### Required work
Tally how many lines of these entries hold the string "dart". Return the number alone.

*** Records for this task Section Begins ***

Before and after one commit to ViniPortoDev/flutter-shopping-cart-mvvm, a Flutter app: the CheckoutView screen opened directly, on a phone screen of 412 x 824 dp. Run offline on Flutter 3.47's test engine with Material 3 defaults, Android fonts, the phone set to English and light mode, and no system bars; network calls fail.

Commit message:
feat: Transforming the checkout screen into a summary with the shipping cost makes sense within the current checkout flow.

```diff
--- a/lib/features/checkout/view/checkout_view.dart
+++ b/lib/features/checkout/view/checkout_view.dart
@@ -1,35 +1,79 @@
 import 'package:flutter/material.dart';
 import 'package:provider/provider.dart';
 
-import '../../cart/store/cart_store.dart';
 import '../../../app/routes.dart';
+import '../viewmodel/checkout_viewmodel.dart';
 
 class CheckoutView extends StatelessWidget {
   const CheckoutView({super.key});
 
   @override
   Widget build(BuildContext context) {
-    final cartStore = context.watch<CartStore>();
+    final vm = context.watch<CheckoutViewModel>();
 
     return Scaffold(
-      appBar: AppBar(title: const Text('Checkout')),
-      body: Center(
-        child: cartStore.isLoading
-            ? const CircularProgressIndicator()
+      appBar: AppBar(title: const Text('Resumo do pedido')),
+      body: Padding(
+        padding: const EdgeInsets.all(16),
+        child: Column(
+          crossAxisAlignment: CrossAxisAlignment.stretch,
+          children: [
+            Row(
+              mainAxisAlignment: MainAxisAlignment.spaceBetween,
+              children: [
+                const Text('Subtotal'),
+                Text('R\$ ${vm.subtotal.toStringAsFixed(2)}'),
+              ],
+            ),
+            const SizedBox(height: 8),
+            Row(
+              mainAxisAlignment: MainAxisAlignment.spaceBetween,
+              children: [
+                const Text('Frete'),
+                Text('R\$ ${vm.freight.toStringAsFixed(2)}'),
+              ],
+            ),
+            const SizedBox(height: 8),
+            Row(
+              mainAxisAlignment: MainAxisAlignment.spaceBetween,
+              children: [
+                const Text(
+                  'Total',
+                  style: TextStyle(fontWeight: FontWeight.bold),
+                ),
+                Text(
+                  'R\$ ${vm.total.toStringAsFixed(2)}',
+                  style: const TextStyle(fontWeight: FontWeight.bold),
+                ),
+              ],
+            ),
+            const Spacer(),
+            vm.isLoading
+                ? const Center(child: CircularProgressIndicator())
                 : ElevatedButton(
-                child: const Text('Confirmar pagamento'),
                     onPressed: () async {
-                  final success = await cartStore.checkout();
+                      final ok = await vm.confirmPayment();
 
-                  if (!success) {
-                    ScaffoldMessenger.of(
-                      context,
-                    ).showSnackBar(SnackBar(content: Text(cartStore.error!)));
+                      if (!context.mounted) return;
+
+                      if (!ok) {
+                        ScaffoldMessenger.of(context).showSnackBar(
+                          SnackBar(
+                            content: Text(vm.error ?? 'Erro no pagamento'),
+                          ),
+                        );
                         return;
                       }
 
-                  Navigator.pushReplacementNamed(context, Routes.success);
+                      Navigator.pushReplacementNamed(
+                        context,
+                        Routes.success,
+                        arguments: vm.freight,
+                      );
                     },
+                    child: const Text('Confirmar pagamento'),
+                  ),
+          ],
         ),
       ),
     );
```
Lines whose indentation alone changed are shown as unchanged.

*** Records for this task Section Ends ***

### Written answer
7